Every year certain chateaux are allotted the task of holding the En Primeur tastings for their specific AOC by the UGCB (Union des Grands Crus de Bordeaux). It’s considered an honour to be chosen as a host and it’s also an ideal opportunity for each chateaux selected to promote their wines and premises. The UGCB tastings are held for the trade and last year about 6,000 wine merchants, brokers, critics, sommeliers and journalists from 67 countries descended on Bordeaux for the event. The chateaux that hosted the tastings last year registered 17,500 visits so you can imagine how hectic it can get!
The UGCB is the main association of Bordeaux’s leading chateaux, representing around 136 properties, and was established in 1973. Similar tastings are organised by various bodies across Bordeaux and I usually taste the First Growths, leading super-seconds and top chateaux by private appointment. However the UGCB tastings are the best way of getting the flavour of the AOCs and seeing how each region performed for the year. Here, I can encounter wines that are old favourites and discover new ones.
It’s a wonderful experience but very difficult to capture – there is always so much to tell and so little time! I will keep you bang up to date by posting my reports on a daily basis whilst I am at the tastings. You can also follow me on Twitter @NicksWine and Facebook but for a more detailed account it’s best to read my blog.

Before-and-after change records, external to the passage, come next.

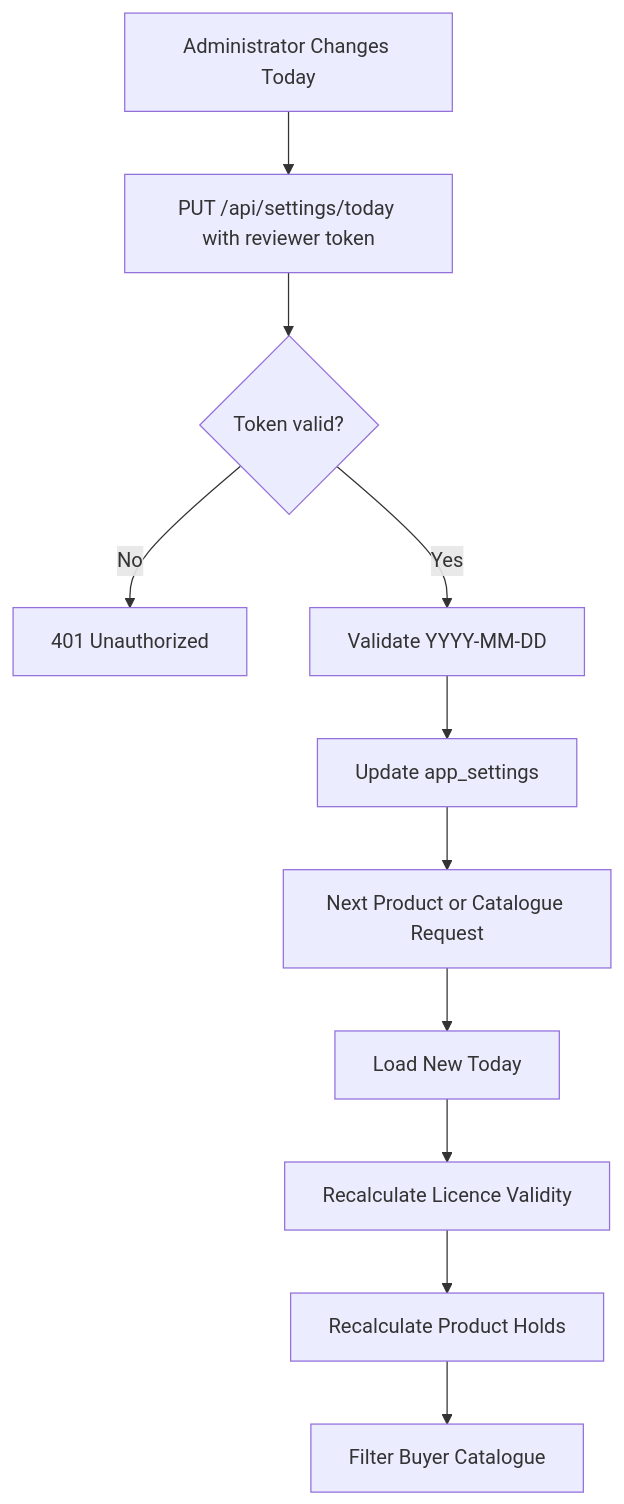
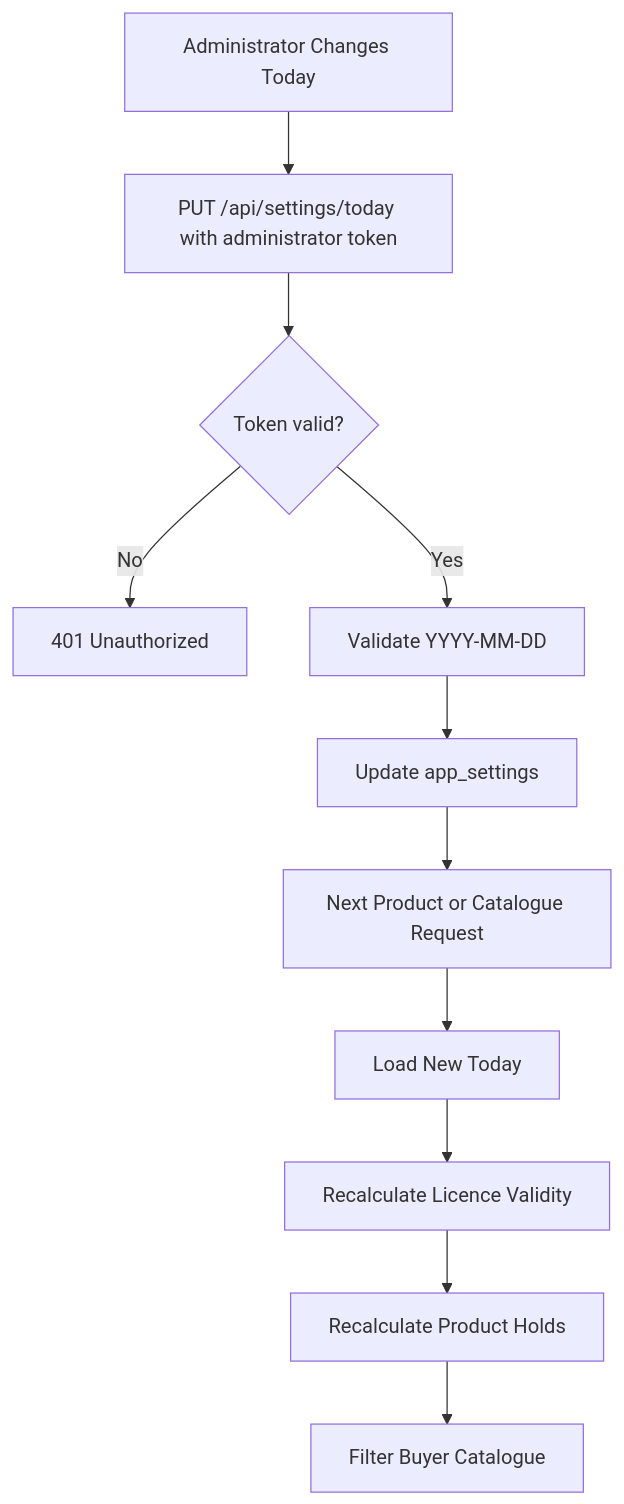
One commit to 01110011r/licensed-goods changed the sixth of 6 diagrams in docs/OVERVIEW.md. Above: the diagram before and after it, drawn with Mermaid. The commit also changed other lines of this file and 2 other files, not shown here.

First line of the commit message:
docs: explain product holds and administrator access

````diff
--- a/docs/OVERVIEW.md
+++ b/docs/OVERVIEW.md
@@ -418,13 +418,13 @@
 ```mermaid
 flowchart TD
-    Admin[Administrator Changes Today] --> Request[PUT /api/settings/today with reviewer token]
+    Admin[Administrator Changes Today] --> Request[PUT /api/settings/today with administrator token]
     Request --> Auth{Token valid?}
     Auth -->|No| Refuse[401 Unauthorized]
     Auth -->|Yes| Validate[Validate YYYY-MM-DD]
     Validate --> Save[Update app_settings]
     Save --> NextRequest[Next Product or Catalogue Request]
     NextRequest --> Load[Load New Today]
     Load --> Validity[Recalculate Licence Validity]
     Validity --> Hold[Recalculate Product Holds]
     Hold --> Catalogue[Filter Buyer Catalogue]
 ```
````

To set the scene I’d like to introduce the chateaux that have been chosen to host the tastings this year starting with Chateau La Dominique which is hosting the tastings for Saint Emilion.

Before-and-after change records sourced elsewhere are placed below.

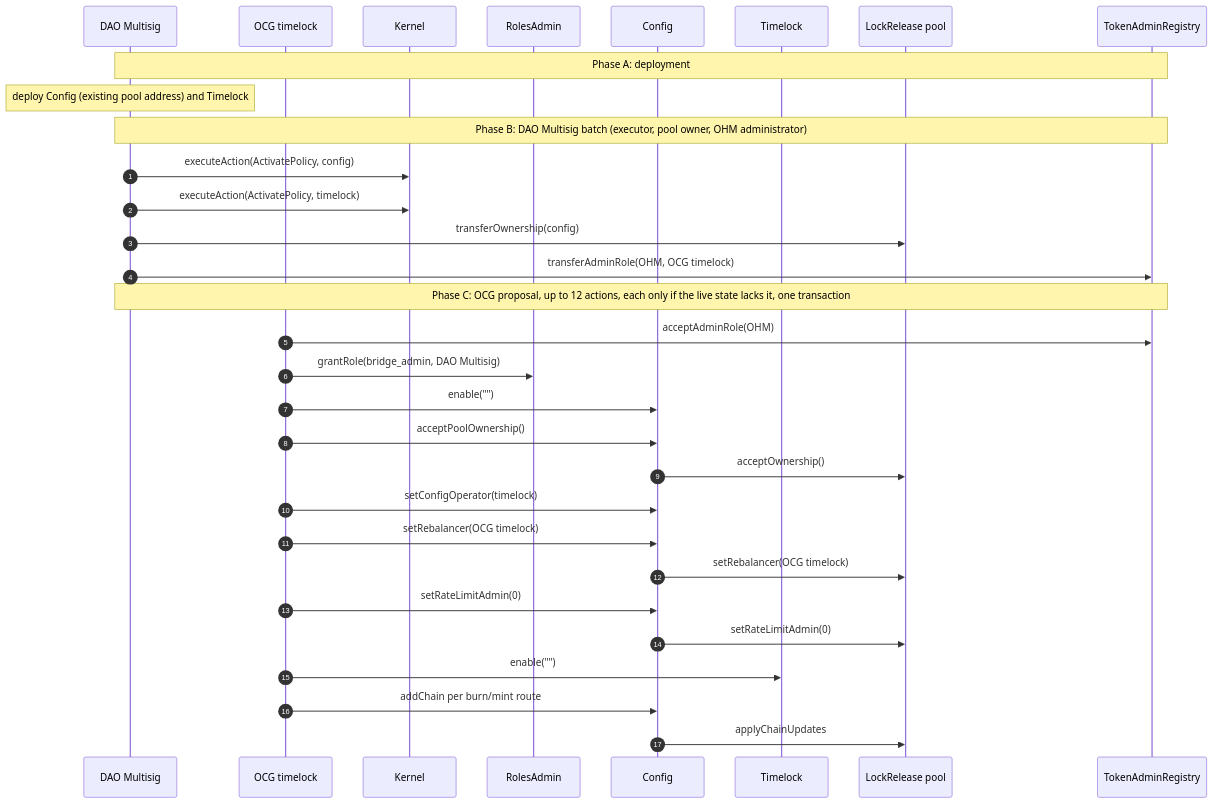
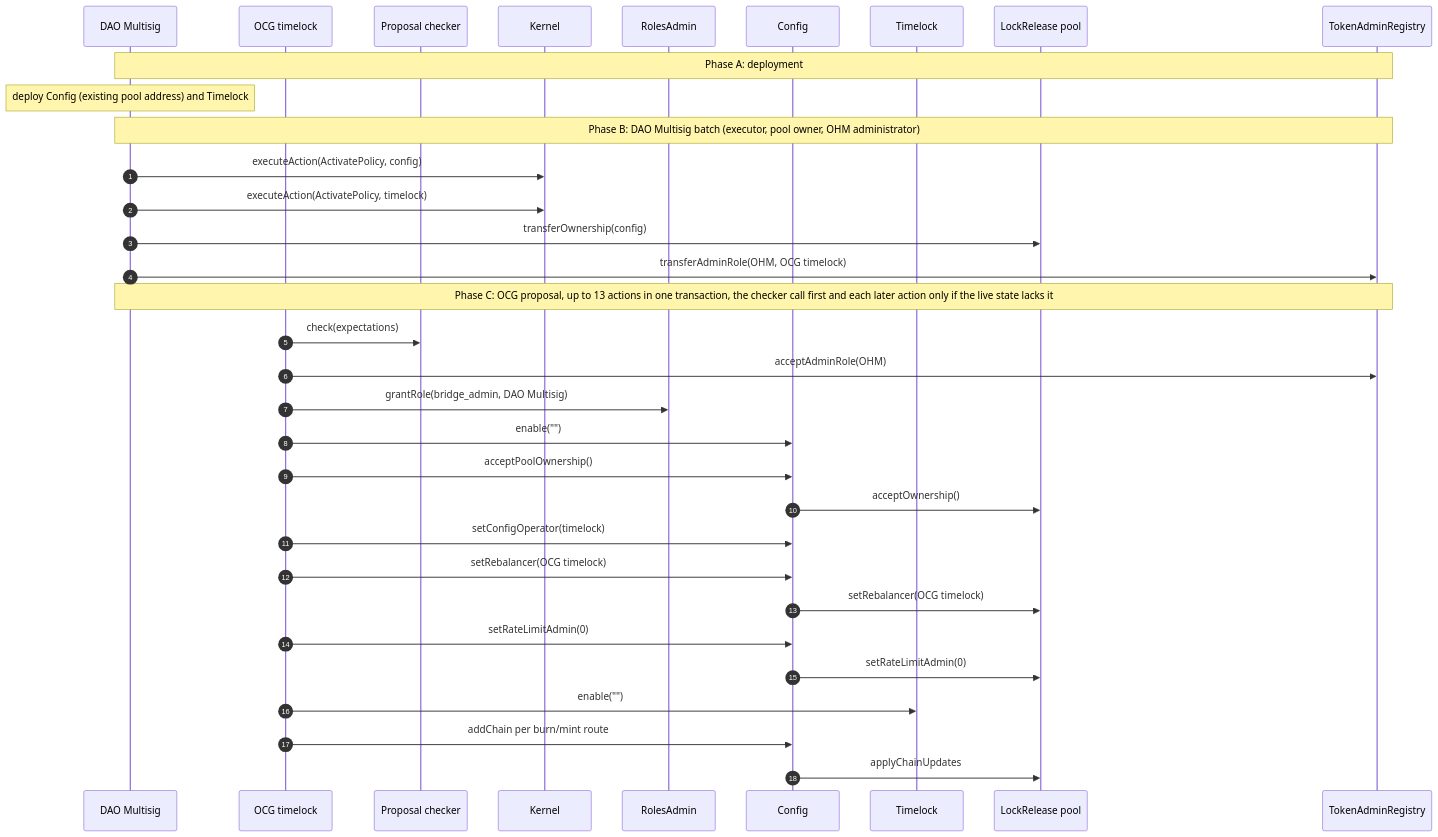
Before and after one commit to OlympusDAO/olympus-v3: the second of 7 diagrams in documentation/bridge/ccip/MIGRATION.md, drawn with Mermaid. The commit also changed 4 other files, not shown here.

````diff
--- a/documentation/bridge/ccip/MIGRATION.md
+++ b/documentation/bridge/ccip/MIGRATION.md
@@ -24,36 +24,38 @@
 ```mermaid
 sequenceDiagram
     autonumber
     participant DAO as DAO Multisig
     participant OCG as OCG timelock
+    participant CH as Proposal checker
     participant K as Kernel
     participant RA as RolesAdmin
     participant C as Config
     participant T as Timelock
     participant P as LockRelease pool
     participant REG as TokenAdminRegistry
 
     Note over DAO,REG: Phase A: deployment
     Note over DAO: deploy Config (existing pool address) and Timelock
 
     Note over DAO,REG: Phase B: DAO Multisig batch (executor, pool owner, OHM administrator)
     DAO->>K: executeAction(ActivatePolicy, config)
     DAO->>K: executeAction(ActivatePolicy, timelock)
     DAO->>P: transferOwnership(config)
     DAO->>REG: transferAdminRole(OHM, OCG timelock)
 
-    Note over DAO,REG: Phase C: OCG proposal, up to 12 actions, each only if the live state lacks it, one transaction
+    Note over DAO,REG: Phase C: OCG proposal, up to 13 actions in one transaction, the checker call first and each later action only if the live state lacks it
+    OCG->>CH: check(expectations)
     OCG->>REG: acceptAdminRole(OHM)
     OCG->>RA: grantRole(bridge_admin, DAO Multisig)
     OCG->>C: enable("")
     OCG->>C: acceptPoolOwnership()
     C->>P: acceptOwnership()
     OCG->>C: setConfigOperator(timelock)
     OCG->>C: setRebalancer(OCG timelock)
     C->>P: setRebalancer(OCG timelock)
     OCG->>C: setRateLimitAdmin(0)
     C->>P: setRateLimitAdmin(0)
     OCG->>T: enable("")
     OCG->>C: addChain per burn/mint route
     C->>P: applyChainUpdates
 ```
````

La Dominique is a Grand Cru Classé, situated in the north west of Saint Emilion near the edge of Pomerol, neighbouring Chateau Cheval Blanc (a ditch separates the two properties). There is a lovely legend about the chateau’s name. It is supposed to have been named after the island Dominica in the Caribbean by a wealthy merchant who made his fortune there. Dominica was a French colony in 1715 and it’s quite possible that the legend is based in some truth (records for La Dominique show it marked as such on maps dating back to 1761). Dominica was named by Christopher Columbus in 1493 as he first sighted the island on a Sunday (Dominica in Latin means the Lord’s Day).

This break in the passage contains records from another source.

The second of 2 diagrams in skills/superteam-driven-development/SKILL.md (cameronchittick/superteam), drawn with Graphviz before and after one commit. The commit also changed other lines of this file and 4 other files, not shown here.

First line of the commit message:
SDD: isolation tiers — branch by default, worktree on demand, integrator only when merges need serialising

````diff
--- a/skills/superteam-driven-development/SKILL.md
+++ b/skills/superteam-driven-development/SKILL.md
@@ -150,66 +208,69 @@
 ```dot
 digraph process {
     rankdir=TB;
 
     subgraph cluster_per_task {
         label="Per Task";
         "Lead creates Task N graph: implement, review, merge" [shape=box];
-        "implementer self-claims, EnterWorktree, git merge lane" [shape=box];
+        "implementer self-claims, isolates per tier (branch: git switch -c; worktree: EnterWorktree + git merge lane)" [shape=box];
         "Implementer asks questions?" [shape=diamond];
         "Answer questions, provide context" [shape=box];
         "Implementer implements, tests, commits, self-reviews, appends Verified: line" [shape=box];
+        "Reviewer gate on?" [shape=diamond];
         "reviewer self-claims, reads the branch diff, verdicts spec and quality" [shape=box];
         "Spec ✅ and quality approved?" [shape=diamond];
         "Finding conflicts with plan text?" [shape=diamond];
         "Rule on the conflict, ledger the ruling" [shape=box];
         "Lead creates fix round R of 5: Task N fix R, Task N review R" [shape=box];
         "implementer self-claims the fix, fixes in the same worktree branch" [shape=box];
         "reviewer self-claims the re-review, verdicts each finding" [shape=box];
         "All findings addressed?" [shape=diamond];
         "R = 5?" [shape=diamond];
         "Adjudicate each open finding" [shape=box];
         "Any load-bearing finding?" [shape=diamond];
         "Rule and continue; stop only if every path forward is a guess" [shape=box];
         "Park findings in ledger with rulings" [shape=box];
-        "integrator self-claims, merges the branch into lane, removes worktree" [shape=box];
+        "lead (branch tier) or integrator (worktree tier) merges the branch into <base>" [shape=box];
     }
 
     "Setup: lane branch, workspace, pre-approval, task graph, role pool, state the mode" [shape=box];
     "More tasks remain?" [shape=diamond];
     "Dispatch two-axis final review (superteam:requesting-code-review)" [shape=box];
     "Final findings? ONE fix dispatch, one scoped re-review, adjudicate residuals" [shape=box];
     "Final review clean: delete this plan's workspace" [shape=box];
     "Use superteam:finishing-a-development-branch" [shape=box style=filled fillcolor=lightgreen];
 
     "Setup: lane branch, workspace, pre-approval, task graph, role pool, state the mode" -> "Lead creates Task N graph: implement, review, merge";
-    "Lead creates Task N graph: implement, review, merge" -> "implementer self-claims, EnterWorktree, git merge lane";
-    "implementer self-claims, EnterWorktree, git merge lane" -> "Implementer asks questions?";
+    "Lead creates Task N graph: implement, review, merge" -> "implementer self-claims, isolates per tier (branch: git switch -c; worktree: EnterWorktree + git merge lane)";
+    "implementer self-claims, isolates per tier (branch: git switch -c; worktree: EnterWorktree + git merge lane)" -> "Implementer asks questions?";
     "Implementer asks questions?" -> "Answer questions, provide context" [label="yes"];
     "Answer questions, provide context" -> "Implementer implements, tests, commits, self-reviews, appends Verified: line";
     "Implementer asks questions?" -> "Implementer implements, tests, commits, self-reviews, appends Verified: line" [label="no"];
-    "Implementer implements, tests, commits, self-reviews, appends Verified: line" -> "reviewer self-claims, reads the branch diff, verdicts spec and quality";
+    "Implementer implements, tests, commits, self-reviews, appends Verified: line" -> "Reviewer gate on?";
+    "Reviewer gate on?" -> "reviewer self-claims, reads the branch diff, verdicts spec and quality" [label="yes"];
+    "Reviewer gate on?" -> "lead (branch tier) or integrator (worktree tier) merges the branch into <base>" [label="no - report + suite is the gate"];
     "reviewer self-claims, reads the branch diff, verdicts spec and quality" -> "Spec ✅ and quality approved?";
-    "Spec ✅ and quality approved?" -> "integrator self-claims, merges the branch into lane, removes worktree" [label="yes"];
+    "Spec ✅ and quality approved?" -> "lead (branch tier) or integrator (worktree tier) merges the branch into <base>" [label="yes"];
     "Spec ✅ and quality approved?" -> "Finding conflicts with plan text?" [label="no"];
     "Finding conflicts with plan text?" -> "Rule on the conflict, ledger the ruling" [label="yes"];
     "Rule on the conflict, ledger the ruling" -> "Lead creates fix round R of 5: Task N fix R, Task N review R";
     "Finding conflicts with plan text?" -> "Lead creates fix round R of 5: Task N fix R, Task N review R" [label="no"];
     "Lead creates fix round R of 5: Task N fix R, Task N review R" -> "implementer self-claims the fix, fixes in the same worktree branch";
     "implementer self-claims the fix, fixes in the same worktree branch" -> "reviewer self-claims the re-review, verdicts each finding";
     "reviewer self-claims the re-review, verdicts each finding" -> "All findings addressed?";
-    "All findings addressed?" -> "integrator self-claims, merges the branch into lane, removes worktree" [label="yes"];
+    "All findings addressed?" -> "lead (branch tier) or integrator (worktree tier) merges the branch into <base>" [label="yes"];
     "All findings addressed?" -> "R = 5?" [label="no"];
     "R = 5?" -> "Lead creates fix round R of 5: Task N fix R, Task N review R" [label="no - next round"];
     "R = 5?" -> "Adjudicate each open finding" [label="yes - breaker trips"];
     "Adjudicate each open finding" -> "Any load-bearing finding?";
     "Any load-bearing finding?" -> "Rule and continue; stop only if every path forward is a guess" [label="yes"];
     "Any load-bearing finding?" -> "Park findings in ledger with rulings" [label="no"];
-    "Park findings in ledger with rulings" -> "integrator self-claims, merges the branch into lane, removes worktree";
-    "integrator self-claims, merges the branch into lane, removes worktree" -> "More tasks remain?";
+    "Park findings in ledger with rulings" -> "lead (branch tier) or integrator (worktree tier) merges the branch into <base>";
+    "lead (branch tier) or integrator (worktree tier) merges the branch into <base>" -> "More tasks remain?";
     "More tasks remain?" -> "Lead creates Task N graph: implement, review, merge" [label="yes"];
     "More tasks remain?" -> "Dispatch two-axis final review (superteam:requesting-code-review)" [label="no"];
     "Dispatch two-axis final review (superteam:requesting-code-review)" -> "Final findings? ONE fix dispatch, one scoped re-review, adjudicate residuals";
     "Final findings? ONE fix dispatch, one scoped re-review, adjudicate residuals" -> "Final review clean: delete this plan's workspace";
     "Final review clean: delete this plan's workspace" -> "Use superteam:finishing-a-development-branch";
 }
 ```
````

Visiting La Dominique is going to be an interesting experience as, like many top flying chateaux, it has a brand new winery. Driven by the popularity of wine tourism Bordeaux has been having a bit of a building boom with new cellars and winery buildings being designed by celebrity architects. La Dominique’s new look has been designed by Jean Nouvel (a Pritzker prize-winner) and is very futuristic with red metal plates that reflect the vineyards. Apparently the panoramic roof terrace can be used as a tasting room and a restaurant.
Beyond the architecture, the new facility meets a real technical need. The former winery was undersized (the vineyard increased by 5 hectares in 2012) and the possibility of expanding further with new acquisitions is being considered. La Dominique’s owner, Clement Fayat, has made no secret of his desire to expand the estate. Fayat is best known as the president of civil engineering group BTP and he initially bought La Dominique in 1969 from the Baillancourt dit Courcol family (who own Chateau Gazin) as an investment. However it soon turned into a love affair and in 1975 he bought Chateau Clement Pichon in the Haut Medoc. Over the next 20 years he acquired 3 other Pomerol properties which he finally combined to create Chateau Fayat in 2009.
At the age of 81 Clement has now retired and resides at his Chateau Clement Pichon. His sons Jean Claude and Laurent have taken over the reins. Yannick Evenou is CEO and the consultant wine makers are Jean-Luc Thunevin and Michel Rolland. They have great ambitions for La Dominique and it is definitely an estate to watch out for in the future.